> _Task description_
Reproduce each line from the records that holds "color".

> _Information_
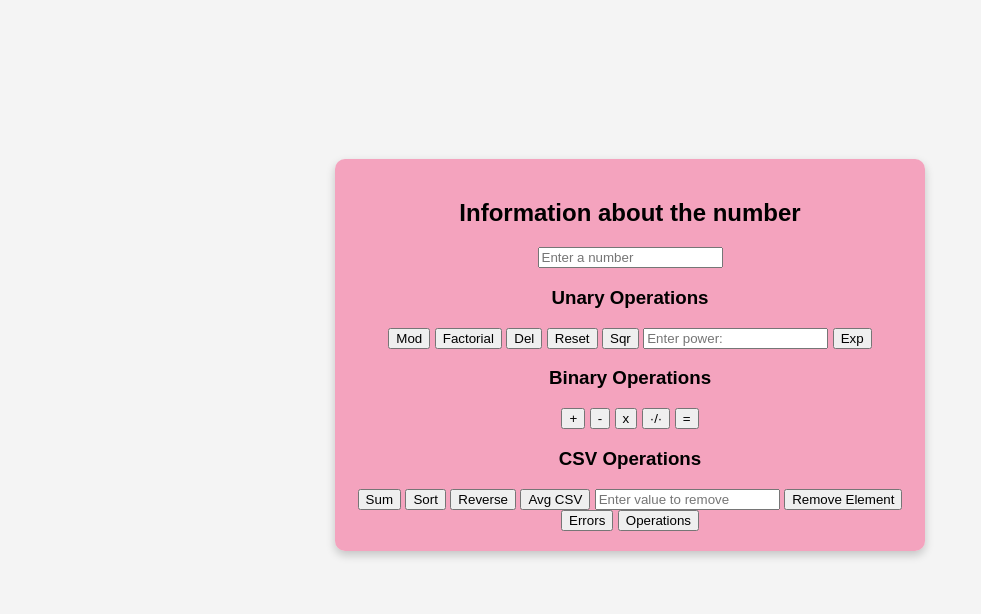
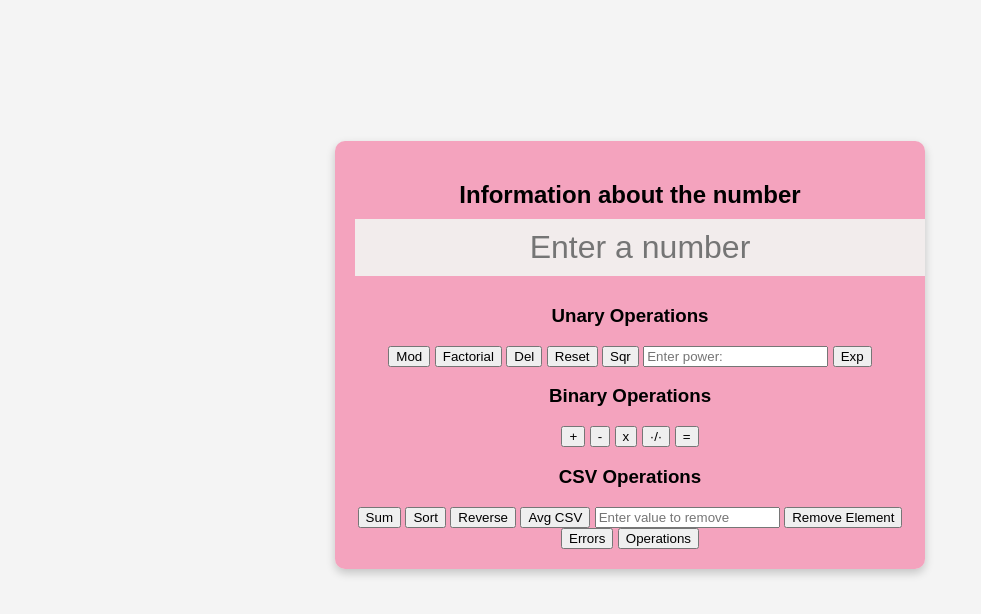
Before and after one commit to sansabando/practica2.5_24_25, a plain HTML site: page index.html in a window 1280 px wide. Shown: the part 50-664 px from the top of the page, without its empty margins (0-981 px from the left). Drawn offline with Linux system fonts and the light colour scheme.

Commit message:
display style

```diff
--- a/style.css
+++ b/style.css
@@ -67,3 +67,19 @@ body {
 .error-history {
     background-color: #FAD7A0;
 }
+
+
+h2 {
+    color: black;
+    margin-bottom: 10px;
+}
+
+.display {
+    width: 100%;
+    padding: 10px;
+    font-size: 2em;
+    text-align: center;
+    border: none;
+    background-color: #f2ecec;
+    margin-bottom: 10px;
+}
```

> _Result_
     background-color: #FAD7A0;
+    color: black;
+    background-color: #f2ecec;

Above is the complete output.